▶ [TASK] Of the lines below, count those containing the word "import". Reply with the number alone.

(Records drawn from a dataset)
----------------------------------------
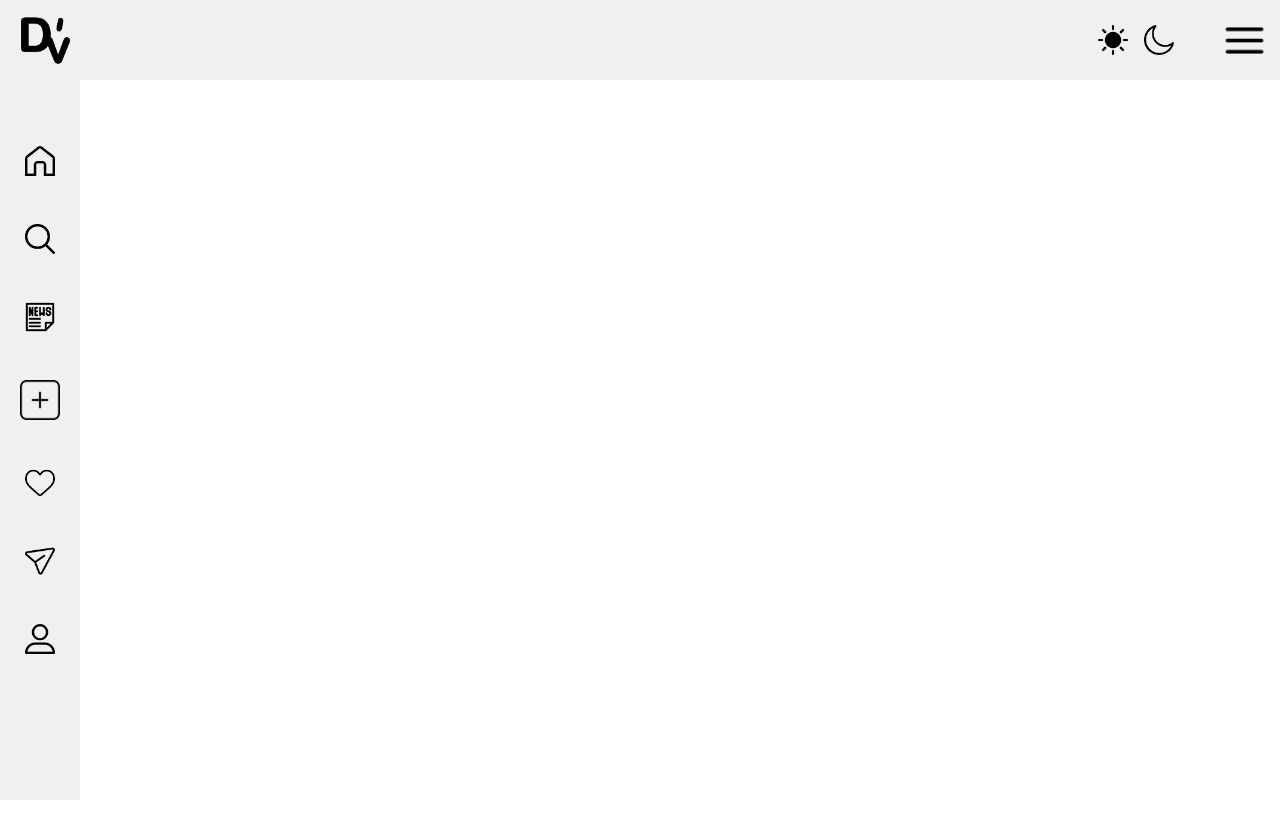
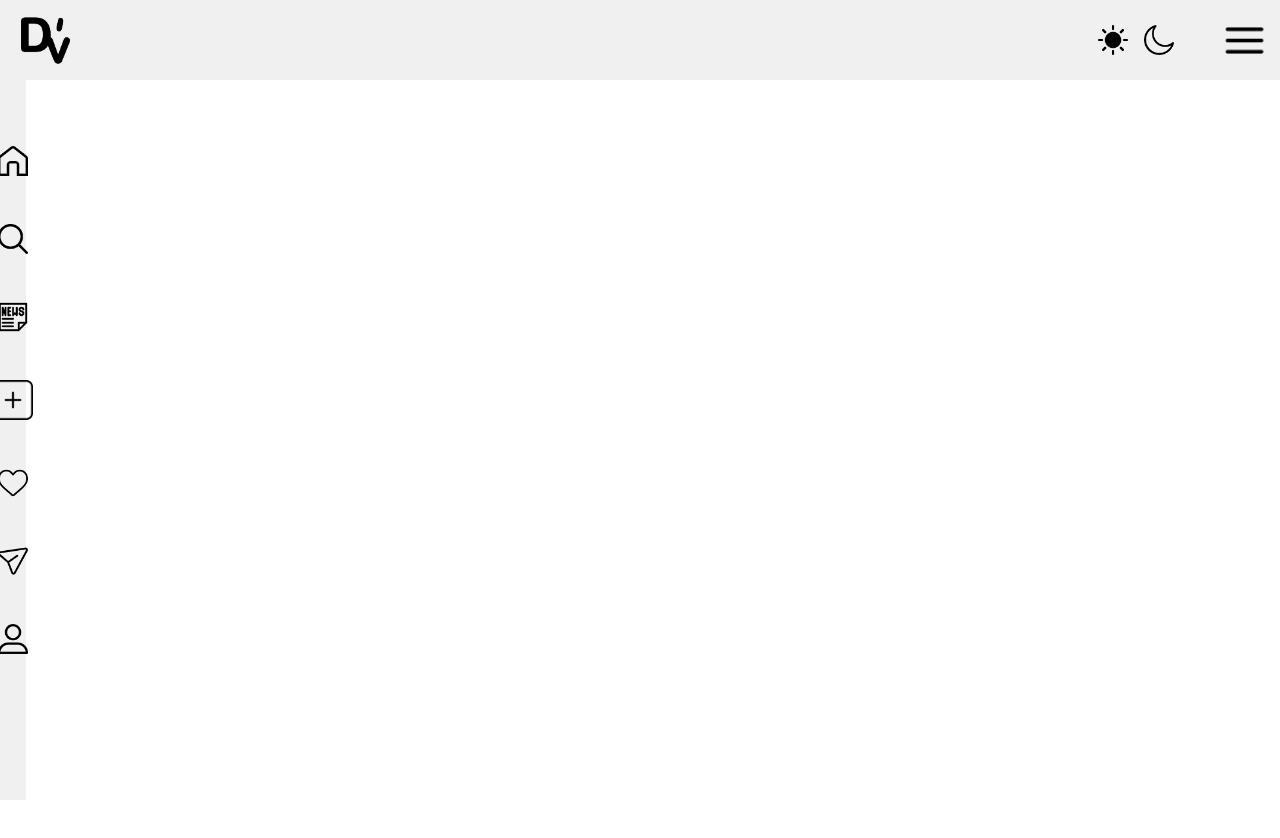
Before and after one commit to Final-Final-KH/JavaScript-React, a React (Create React App) app: page / in a window 1280 px wide. Shown: the top 838 px of the page. Built offline with nearby package versions, Linux system fonts and the light colour scheme.

Commit message:
width 변경

```diff
--- a/src/component/SideBar.js
+++ b/src/component/SideBar.js
@@ -39,10 +39,10 @@ import UserAfterLight from "../images/user_after.png";
 import UserAfterDark from "../images/user_after-1.png";
 
 import {ToggleImg} from "./TopBar";
-// waterkong 브랜치 구성 관련 수정 테스트3
+// waterkong 브랜치 구성 관련 수정 테스트4
 
 const SideBarContainer = styled.div`
-    width: 80px;
+    width: 8px;
     height: 100%;
     padding: 0 1vw;
     background: ${({ darkMode }) => (darkMode ? "#000" : "#F0F0F0")};
```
----------------------------------------
▶ [TASK OUTPUT] 3